**Exercise requirements:** Copy each line that includes the string "html" from the material into your answer.

++++++++++++++++++++

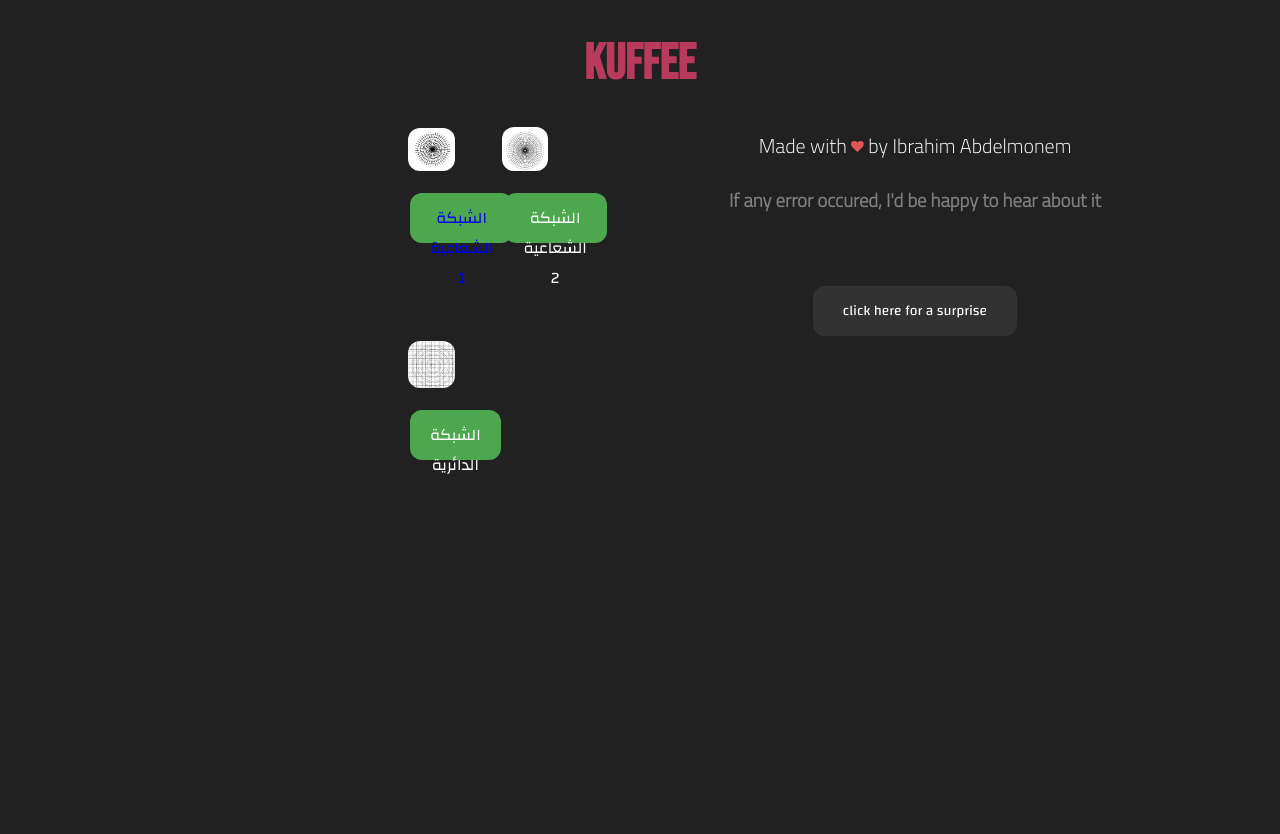
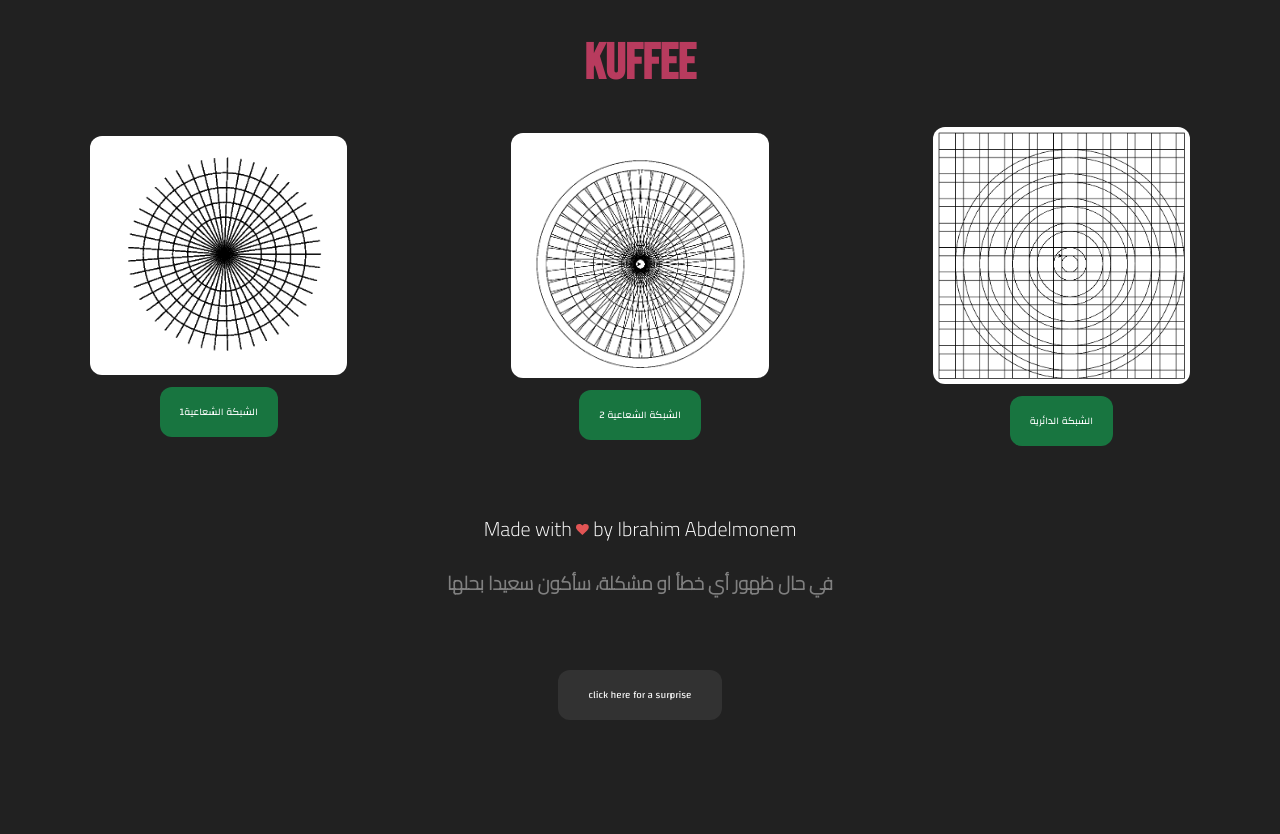
Before and after one commit to Ponita0/Kuffee, a Flask app: page / in a window 1280 px wide. Run offline with Flask 3, Linux system fonts and the light colour scheme; data that the repository does not hold is empty; some web fonts are replaced.

Commit message:
major update

```diff
--- a/static/css/style.css
+++ b/static/css/style.css
@@ -16,7 +16,7 @@ p{
     font-family: 'Changa', sans-serif;
 
 
-    font-size: 20px;
+    font-size: 16px;
 
 }
 
@@ -30,7 +30,7 @@ footer {
 
 font-weight: 400;
 height: 50px;
-font-size: 14px;
+font-size: 10px;
 color: #ffffff;
 /* background: linear-gradient(75deg, #D5B4B4 0%, #E4D0D0 89%); */
 background-color: #323232;
@@ -96,31 +96,17 @@ transform : translateY(-1px);
   'GRAD' 0,
   'opsz' 48
 }
-#wrapper {
-    width: 550px;
-    overflow: visible;
-    float: inline-start;
-}
-#first {
-    align-self: center;
-    width: 400px;
-    height: 60px;
 
-    float:inline-start; /* add this */
-
-}
-#second {
-    float: inline-end; /* add this */
-}
-#third {
-    float: inline-end; /* add this */
-}
  .title{
     color: #B83B5E;
     font-family: 'Bebas Neue', cursive;
     font-size: 50px;
-    width: 250px;
 
+ }
+ .titleDiv{
+    width: 100%;
+    text-align: center;
+    margin-bottom: -50px;
  }
  #titleId{
     float: inline-start; /* add this */
@@ -233,49 +219,92 @@ div#loading {
     background: url(loadingimage.gif) no-repeat;
     cursor: wait;
 }
-
-    .row {
+.box-container {
     display: flex;
-        flex-wrap: wrap;
+    flex-direction: row;
     justify-content: space-between;
     align-items: center;
+    margin: 10px 0;
 }
-
 .box {
-        width: 40%;
+        width: 10%;
         height: auto;
         margin-bottom: 50px;
         margin-right: 10px;
         text-align: center;
 
+
+        display: flex;
+			flex-direction: column;
+			align-items: center;
+			text-align: center;
+			width: 70%;
+			/* padding: 20px; */
+
+			border-radius: 5px;
+			margin: 50px;
+            transition : transform 1000MS ease-out;
+
+
+
     }
-    @media (max-width: 768px) {
-        .box-container {
-            flex-direction: column;
-            margin: 10px;
+
+    .outer-box-container .box:hover{
+        transition : transform 1000MS ease-in;
+        transition : background-color 200MS ease-in;
+
+        /* padding: 50px 41px; */
+        /* transform : translatey(50px); */
+        transform: scale(1.2);
+
+
+        background-color: rgb(67, 65, 65);
+            box-shadow: rgb(159, 157, 177) 0px 0px 9px 6px;
+
     }
-        .box {
-            margin-bottom: 20px;
-        }
+    .outer-box-container {
+        display: flex;
+        flex-direction: row;
+        justify-content: space-between;
+        align-items: center;
+        margin: 10px 0;
     }
     .box img {
-        max-width: 100%;
-        height: auto;
-        margin-bottom: 10px;
+        max-width: 80%;
         border-radius: 12px;
     }
     .box button {
-        background-color: #4ca74f;
+        background-color: #187540;
         color: white;
         border: none;
         padding: 10px 20px;
         text-align: center;
         text-decoration: none;
         display: inline-block;
-        font-size: 16px;
         margin: 4px 2px;
         cursor: pointer;
         width: auto;
+        max-width:100%;
+    }
+    @media (max-width: 768px) {
+        .box-container {
+            flex-direction: row;
+            margin: 20px;
+        }
+        .outer-box-container {
+            flex-direction: column;
+            margin: 20px;
+        }
+        .box {
+            margin-bottom: -20px;
+            width: 80%;
+        }
+        .box button {
+            font-size: 10px;
+        }
+        .box img{
+            width: 80%;
+        }
     }
 
     a:visited {
--- a/templates/g1.html
+++ b/templates/g1.html
@@ -20,7 +20,7 @@
                 Kuffee
             </h1>
             <form action="{{ url_for('wait') }}" method="post">
-                <div class="row">
+                <div class="box-container">
 
                     <div class="box" style="width: 40%;">
                         <center>
--- a/templates/g2.html
+++ b/templates/g2.html
@@ -20,7 +20,7 @@
                 Kuffee
             </h1>
             <form action="{{ url_for('wait') }}" method="post">
-                <div class="row">
+                <div class="box-container">
 
                     <div class="box">
                         <center>
--- a/templates/g3.html
+++ b/templates/g3.html
@@ -20,7 +20,7 @@
                 Kuffee
             </h1>
             <form action="{{ url_for('wait') }}" method="post">
-                <div class="row">
+                <div class="box-container">
 
                     <div class="box">
                         <center>
--- a/templates/home.html
+++ b/templates/home.html
@@ -1,9 +1,7 @@
 <!DOCTYPE html>
 <html>
-    <meta name="viewport" content="width=device-width, initial-scale=0.5, maximum-scale=1">
-    <!-- <meta name="viewport" content="width=device-width, initial-scale=1.0"> -->
-
-
+<head>
+	<title>Three Boxes Page</title>
 	<link rel="stylesheet" href="{{ url_for('static', filename='css/style.css') }}">
 	<link rel="stylesheet" href="https://fonts.googleapis.com/css2?family=Bebas+Neue&family=Koulen&family=Lato&family=Nunito&family=Playfair+Display:ital@1&family=Prata&family=Raleway:ital,wght@1,100&family=Roboto&family=Roboto+Condensed&family=Teko&display=swap">
     <link rel="preconnect" href="https://fonts.googleapis.com">
@@ -14,35 +12,34 @@
     <link rel="preconnect" href="https://fonts.googleapis.com">
     <link rel="preconnect" href="https://fonts.gstatic.com" crossorigin>
     <link href="https://fonts.googleapis.com/css2?family=Cairo:wght@300&family=Reem+Kufi&display=swap" rel="stylesheet">
+	<meta name="viewport" content="width=device-width, initial-scale=1">
+	<style>
 
+	</style>
+</head>
 <body>
+	<div class="titleDiv">
 
-        <center>
 		<h1 class="title">
 			Kuffee
 		</h1>
-    <div id="wrapper">
-        <div id="first">
+	</div>
+	<div class="outer-box-container">
+		<div class="box">
+			<a href="{{url_for('g1')}}">
 
+				<img src="{{ url_for('static', filename='imgs/g1.png') }}">
+				<button class="btn">الشبكة الشعاعية1</button>
+			</a>
 			</div>
-        <div class="row">
-            <div class="box" style="width: 31%;">
-                <a href="{{url_for('g1')}}">
-                <img src="{{ url_for('static', filename='imgs/g1.png') }}">
-                <button class="btn">الشبكة الشعاعية 1
-
-                    </a>
-                </button>
-
-            </div>
-            <div class="box"style="width: 31%;">
+		<div class="box">
 			<a href="{{url_for('g2')}}">
 
 				<img src="{{ url_for('static', filename='imgs/g2.png') }}">
 				<button class="btn">الشبكة الشعاعية 2</button>
 			</a>
 			</div>
-            <div class="box"style="width: 31%;">
+		<div class="box">
 			<a href="{{url_for('g3')}}">
 
 				<img src="{{ url_for('static', filename='imgs/g3.png') }}">
@@ -50,13 +47,7 @@
 			</a>
 		</div>
 	</div>
-    </div>
-
-</center>
-
-
 </body>
-
 <footer>
 
 	<span class="footer">
@@ -64,27 +55,10 @@
 
 	</span>
 	<h3 style="color: gray">
-            If any error occured, I'd be happy to hear about it
+		في حال ظهور أي خطأ او مشكلة، سأكون سعيدا بحلها
 	</h3>
 	<button id="toggle-button" class="btn">Click here for a surprise</button>
 	<img  id="element-to-toggle" src="{{ url_for('static', filename='all.jpg') }}" width="500px" style="display:none;"></img>
 
 </footer>
-    <script type="text/javascript">// <![CDATA[
-        function preloader(){
-            document.getElementById("loading").style.display = "none";
-            document.getElementById("content").style.display = "block";
-        }//preloader
-        window.onload = preloader;
-        const toggleButton = document.getElementById('toggle-button');
-const elementToToggle = document.getElementById('element-to-toggle');
-
-toggleButton.addEventListener('click', () => {
-  if (elementToToggle.style.display === 'none') {
-    elementToToggle.style.display = 'initial';
-  } else {
-    elementToToggle.style.display = 'none';
-  }
-});
-// ]]></script>
 </html>
```
Lines whose indentation alone changed are shown as unchanged.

++++++++++++++++++++

**Problem solution:**
--- a/templates/g1.html
+++ b/templates/g1.html
--- a/templates/g2.html
+++ b/templates/g2.html
--- a/templates/g3.html
+++ b/templates/g3.html
--- a/templates/home.html
+++ b/templates/home.html
 <!DOCTYPE html>
 <html>
 </html>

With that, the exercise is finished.